• The problem
The lines below that include the word "import" are to be reported.

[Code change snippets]

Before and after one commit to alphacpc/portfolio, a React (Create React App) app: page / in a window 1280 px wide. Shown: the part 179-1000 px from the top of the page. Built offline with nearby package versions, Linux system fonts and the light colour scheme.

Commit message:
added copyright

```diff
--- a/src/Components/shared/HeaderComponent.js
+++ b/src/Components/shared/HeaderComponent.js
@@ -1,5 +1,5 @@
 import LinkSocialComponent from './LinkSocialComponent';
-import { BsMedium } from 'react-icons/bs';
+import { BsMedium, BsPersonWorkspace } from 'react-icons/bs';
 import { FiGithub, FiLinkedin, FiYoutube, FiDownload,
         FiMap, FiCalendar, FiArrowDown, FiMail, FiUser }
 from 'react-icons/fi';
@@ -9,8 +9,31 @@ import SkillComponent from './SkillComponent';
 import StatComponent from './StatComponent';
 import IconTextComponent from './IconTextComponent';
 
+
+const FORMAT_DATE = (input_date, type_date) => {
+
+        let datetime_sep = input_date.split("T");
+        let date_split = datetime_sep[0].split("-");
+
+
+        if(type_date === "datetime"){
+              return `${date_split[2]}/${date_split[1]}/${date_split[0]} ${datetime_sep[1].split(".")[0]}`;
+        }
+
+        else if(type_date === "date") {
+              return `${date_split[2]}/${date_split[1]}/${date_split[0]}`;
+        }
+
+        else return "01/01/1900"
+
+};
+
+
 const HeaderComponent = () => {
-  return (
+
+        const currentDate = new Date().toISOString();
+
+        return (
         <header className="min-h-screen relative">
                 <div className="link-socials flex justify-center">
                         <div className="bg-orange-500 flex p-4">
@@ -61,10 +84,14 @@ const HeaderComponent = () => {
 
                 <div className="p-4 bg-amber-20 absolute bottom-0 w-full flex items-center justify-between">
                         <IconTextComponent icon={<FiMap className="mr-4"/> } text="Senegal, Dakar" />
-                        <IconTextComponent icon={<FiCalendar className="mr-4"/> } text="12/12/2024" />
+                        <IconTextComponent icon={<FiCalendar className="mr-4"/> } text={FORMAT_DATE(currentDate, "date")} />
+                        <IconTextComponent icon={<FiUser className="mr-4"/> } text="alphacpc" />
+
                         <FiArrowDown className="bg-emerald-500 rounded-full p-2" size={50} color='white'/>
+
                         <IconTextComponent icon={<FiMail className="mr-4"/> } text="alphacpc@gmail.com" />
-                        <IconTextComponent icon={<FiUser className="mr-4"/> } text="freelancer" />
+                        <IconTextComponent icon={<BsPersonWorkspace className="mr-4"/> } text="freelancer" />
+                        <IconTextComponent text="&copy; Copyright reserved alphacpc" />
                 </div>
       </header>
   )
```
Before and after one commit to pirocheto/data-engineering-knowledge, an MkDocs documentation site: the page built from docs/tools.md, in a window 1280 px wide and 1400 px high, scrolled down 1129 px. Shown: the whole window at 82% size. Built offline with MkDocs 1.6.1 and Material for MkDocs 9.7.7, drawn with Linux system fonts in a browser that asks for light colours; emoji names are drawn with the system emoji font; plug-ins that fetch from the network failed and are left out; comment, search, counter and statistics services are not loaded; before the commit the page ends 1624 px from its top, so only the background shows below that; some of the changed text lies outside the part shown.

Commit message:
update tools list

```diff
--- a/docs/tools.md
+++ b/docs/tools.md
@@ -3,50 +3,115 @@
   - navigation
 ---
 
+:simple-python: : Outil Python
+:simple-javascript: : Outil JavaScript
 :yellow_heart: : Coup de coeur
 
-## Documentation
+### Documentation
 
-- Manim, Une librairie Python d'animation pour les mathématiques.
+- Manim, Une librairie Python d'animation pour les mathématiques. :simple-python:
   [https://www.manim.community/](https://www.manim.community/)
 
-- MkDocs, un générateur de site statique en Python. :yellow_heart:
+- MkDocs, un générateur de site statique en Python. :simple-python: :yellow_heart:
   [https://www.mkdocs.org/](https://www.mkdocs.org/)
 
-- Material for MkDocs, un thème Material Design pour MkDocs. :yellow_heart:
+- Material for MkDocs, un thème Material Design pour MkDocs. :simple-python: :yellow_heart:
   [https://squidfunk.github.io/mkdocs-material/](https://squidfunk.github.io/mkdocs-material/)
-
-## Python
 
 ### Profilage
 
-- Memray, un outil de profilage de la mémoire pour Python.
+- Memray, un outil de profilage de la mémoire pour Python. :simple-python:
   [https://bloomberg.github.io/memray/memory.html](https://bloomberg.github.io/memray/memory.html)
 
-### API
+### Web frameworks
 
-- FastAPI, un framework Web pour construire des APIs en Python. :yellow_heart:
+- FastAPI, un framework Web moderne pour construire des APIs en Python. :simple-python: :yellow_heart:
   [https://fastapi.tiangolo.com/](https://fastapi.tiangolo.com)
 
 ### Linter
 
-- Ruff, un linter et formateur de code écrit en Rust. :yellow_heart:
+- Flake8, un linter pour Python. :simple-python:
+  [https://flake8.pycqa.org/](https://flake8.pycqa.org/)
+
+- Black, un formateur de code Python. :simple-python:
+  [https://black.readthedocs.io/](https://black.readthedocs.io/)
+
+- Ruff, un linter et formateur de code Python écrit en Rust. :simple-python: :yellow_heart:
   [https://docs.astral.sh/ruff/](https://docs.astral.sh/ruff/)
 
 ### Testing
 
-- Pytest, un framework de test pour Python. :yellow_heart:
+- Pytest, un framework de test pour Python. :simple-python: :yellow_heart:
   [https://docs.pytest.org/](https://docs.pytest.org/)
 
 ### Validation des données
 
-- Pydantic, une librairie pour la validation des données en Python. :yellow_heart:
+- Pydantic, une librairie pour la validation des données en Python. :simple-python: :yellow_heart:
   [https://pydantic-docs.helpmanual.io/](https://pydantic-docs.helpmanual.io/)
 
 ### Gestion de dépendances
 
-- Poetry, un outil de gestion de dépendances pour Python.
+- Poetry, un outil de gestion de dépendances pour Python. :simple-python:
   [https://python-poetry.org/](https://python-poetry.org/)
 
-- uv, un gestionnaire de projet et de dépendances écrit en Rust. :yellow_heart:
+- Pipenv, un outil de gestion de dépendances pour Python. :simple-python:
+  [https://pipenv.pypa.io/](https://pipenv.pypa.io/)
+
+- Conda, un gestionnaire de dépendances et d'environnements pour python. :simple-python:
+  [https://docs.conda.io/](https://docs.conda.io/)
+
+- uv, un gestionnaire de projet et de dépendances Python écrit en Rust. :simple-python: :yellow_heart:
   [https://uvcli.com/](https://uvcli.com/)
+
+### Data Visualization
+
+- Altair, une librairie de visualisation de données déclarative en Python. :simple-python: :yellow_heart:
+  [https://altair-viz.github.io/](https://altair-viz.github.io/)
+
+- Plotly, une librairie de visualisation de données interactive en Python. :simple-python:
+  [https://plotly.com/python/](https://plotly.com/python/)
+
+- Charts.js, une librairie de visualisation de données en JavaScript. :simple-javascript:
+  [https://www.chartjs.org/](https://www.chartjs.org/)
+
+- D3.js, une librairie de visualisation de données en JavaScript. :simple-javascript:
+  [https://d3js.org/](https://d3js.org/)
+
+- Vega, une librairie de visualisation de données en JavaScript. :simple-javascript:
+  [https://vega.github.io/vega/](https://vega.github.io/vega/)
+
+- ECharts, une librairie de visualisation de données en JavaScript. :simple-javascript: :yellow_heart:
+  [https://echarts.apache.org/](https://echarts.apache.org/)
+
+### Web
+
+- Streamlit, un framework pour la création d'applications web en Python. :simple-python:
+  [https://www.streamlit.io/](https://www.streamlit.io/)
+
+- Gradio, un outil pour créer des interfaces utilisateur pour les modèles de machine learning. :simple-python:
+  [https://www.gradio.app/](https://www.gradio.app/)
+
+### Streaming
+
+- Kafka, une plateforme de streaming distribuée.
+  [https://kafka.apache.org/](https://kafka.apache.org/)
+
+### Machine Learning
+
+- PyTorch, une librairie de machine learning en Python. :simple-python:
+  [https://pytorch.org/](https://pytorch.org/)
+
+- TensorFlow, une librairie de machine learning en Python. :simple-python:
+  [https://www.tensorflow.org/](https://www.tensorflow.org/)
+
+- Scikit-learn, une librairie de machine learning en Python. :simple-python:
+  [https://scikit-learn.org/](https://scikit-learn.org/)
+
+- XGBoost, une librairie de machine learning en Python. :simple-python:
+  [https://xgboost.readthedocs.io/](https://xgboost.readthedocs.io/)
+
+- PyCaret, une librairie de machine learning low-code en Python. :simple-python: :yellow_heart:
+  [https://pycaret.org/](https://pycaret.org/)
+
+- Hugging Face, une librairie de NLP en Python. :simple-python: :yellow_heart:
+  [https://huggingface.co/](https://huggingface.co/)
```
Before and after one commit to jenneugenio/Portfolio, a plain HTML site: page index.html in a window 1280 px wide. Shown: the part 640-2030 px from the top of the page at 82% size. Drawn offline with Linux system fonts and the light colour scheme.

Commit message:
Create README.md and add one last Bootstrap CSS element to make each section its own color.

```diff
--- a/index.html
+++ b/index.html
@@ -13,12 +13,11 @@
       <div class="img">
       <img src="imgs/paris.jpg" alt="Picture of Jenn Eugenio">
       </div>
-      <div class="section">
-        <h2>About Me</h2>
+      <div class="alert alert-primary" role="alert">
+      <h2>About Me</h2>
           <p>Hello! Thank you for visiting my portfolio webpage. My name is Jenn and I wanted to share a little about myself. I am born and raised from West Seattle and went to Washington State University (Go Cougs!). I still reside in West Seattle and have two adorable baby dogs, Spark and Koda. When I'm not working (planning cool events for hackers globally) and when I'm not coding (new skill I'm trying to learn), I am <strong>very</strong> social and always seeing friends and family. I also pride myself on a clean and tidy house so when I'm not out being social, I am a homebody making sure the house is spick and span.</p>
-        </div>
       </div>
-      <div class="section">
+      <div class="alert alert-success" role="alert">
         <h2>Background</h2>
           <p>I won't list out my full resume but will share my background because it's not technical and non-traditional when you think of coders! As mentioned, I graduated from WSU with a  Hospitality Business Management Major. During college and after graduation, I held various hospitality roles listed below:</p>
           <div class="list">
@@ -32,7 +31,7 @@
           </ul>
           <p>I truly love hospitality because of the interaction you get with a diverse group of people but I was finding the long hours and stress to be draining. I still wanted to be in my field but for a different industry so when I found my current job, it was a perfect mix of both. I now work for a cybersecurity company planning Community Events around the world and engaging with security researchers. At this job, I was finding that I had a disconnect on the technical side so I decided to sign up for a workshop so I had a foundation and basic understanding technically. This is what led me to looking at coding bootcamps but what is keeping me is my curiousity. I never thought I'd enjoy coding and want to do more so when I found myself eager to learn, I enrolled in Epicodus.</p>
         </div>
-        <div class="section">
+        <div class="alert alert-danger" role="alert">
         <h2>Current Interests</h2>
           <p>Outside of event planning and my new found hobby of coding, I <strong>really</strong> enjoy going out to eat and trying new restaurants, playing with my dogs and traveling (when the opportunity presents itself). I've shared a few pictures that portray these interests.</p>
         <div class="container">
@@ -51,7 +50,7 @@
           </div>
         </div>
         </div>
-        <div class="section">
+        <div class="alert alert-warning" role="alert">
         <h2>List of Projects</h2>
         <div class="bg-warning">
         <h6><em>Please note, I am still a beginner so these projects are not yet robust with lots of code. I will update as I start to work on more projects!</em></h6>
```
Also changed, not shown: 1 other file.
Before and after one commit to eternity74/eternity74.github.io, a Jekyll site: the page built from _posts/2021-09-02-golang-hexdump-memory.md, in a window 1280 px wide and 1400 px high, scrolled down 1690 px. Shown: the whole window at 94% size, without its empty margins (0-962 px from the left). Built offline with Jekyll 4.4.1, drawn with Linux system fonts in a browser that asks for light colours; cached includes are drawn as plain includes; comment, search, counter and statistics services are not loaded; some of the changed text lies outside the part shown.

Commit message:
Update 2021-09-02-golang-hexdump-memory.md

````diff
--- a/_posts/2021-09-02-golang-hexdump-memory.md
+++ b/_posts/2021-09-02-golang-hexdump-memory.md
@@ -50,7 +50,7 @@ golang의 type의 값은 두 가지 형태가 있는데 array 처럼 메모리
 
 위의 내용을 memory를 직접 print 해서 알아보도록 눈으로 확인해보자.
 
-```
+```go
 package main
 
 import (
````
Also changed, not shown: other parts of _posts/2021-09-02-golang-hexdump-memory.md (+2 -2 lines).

• Reply
 import LinkSocialComponent from './LinkSocialComponent';
-import { BsMedium } from 'react-icons/bs';
+import { BsMedium, BsPersonWorkspace } from 'react-icons/bs';
 import { FiGithub, FiLinkedin, FiYoutube, FiDownload,
@@ -9,8 +9,31 @@ import SkillComponent from './SkillComponent';
 import StatComponent from './StatComponent';
 import IconTextComponent from './IconTextComponent';
 import (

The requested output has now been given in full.